By S. Hassan and Aljazeera
Kenya has ordered all refugees living in urban areas to return to their camps in a bid to end attacks by armed groups carried out in retaliation for Kenya’s intervention in neighbouring Somalia.
“Any refugee found flouting this directive will be dealt with in accordance with the law,” Interior Minister Joseph Ole Lenku said in a statement.
Ole Lenku said that Kenya has been tolerant and its hospitality has been abused and it was now time to act.
Lenku issued the order citing “emergency security challenges” in Kenyan towns, but the move was criticized by rights groups which have discouraged similar actions in the past.
Until now, refugees who could support themselves or were in need of specialized education or medical care had been allowed to live in urban areas.
Lenku said “all refugees residing outside the designated refugee camps of Kakuma and Dadaab are hereby directed to return to their respective camps with immediate effect.”
The refugees are now required to be housed at Dadaab, close to the Somali border, and at Kakuma, near Kenya’s frontier with South Sudan.
Dadaab is already home to close to a million refugees and pushing more to the camps will only make matters worse there.
There are a huge chunk of refugees who live in urban areas who have legal papers. This means it will be daunting task for the government to implement this directive.
A shoot to kill order has also been issued on terrorism suspects.
Police carried out a swoop in Nairobi that saw two suspects killed and close to 500 arrested in overnight raids in Eastleigh. Some of those in custody are refugees with no documentation.
Kenyan security officials believe armed groups have used the refugee camps as bases to prepare attacks and then mingled with residents in urban areas to carry them out.
Al-Shabaab and its sympathisers have carried out several attacks in Kenya, including at the Westgate shopping male in Nairobi last year in which at least 67 people were killed.

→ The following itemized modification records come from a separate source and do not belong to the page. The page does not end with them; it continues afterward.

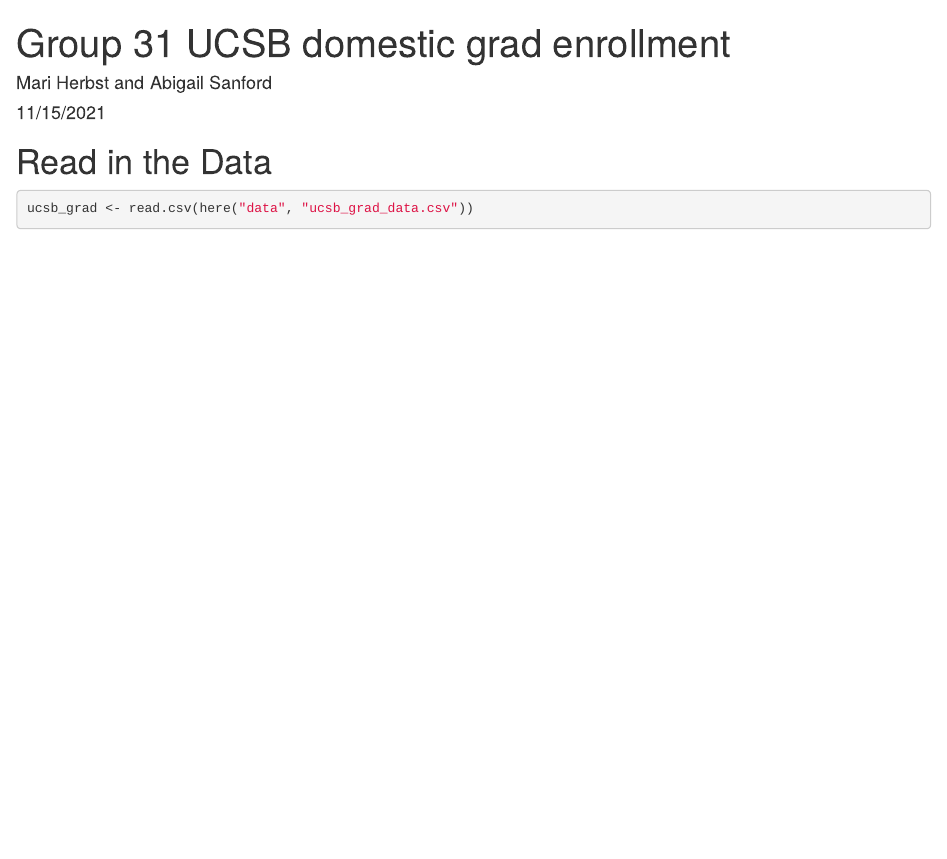
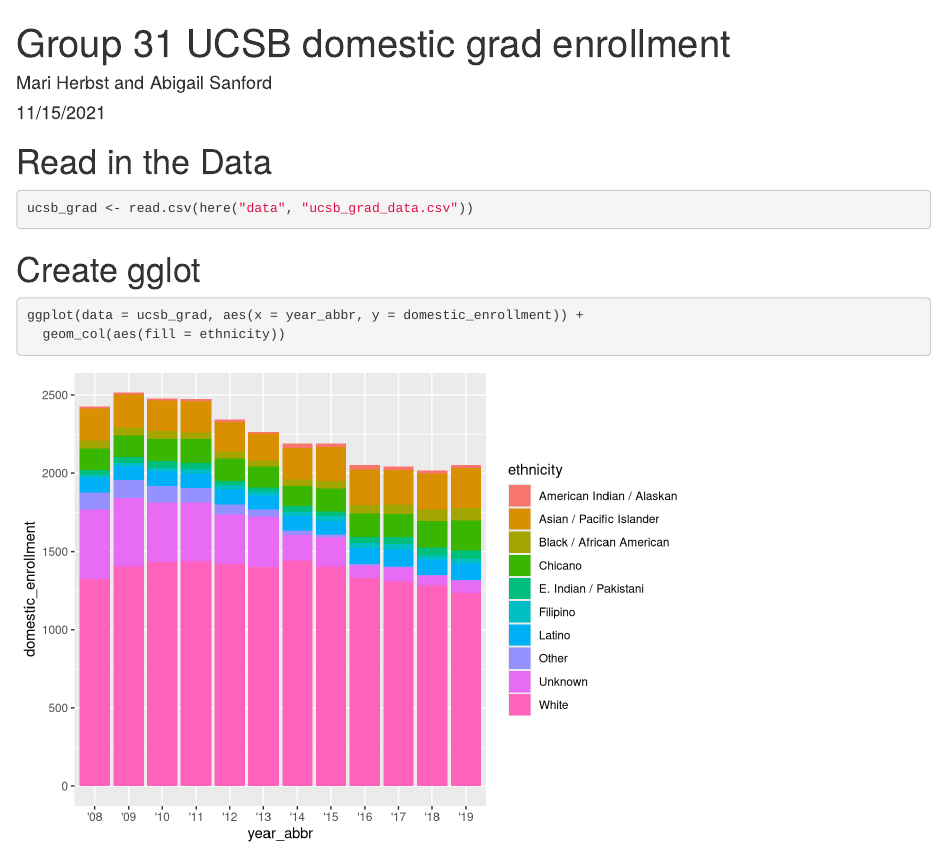
Before and after one commit to ahsanford/group-31-ucsb-grad, an R Markdown document (src/group_31_ucsb_grad.Rmd): the page in a window 1100 px wide, from its top. Rendered offline with R 4.5, knitr and Pandoc, with nearby package versions.

Commit message:
bar graph of domestic enrollment by year

````diff
--- a/src/group_31_ucsb_grad.Rmd
+++ b/src/group_31_ucsb_grad.Rmd
@@ -18,3 +18,9 @@
 ```{r}
 ucsb_grad <- read.csv(here("data", "ucsb_grad_data.csv"))
 ```
+
+# Create gglot
+```{r}
+ggplot(data = ucsb_grad, aes(x = year_abbr, y = domestic_enrollment)) +
+  geom_col(aes(fill = ethnicity))
+```
````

On Sunday, gunmen killed six people in a church in Likoni, Mombasa. Last week, police said they had arrested two men found to have two large bombs in a car, which they intended to use in Mombasa.
Mohamed Ali Hassan, president of the Somali-American Peace Council, told Al Jazeera that there were many Somalis in Kenya who were providing for themselves and, through their business activities, boosting the Kenyan economy.
“This would be a very bad decision for them. We can understand the Kenyan government’s concern of security but if someone wants to kill themselves in order to kill other people there’s really little you can do. And this won’t help.”
In January last year, a similar move by the government to relocate an estimated 100,000 urban Somali refugees brought condemnation from the New York-based rights group Human Rights Watch.
In November 2012, prior to a plan to restrict Somali refugees to camps, street battles erupted between Kenyans and ethnic Somalis in Eastleigh, a part of Nairobi commonly dubbed “Little Mogadishu” because of its large Somali population, after a bomb on a minibus killed seven people in the area.
Al-Shabab has threatened to carry out further attacks if Kenyan troops do not withdraw from Somalia where they are battling the insurgents as part of an African Union peacekeeping force.
Somalia’s ambassador to Kenya Mohamed Ali (Americo) appealed to Somalis to remain calm and give his government time to take up the issue with their Kenyan counter parts.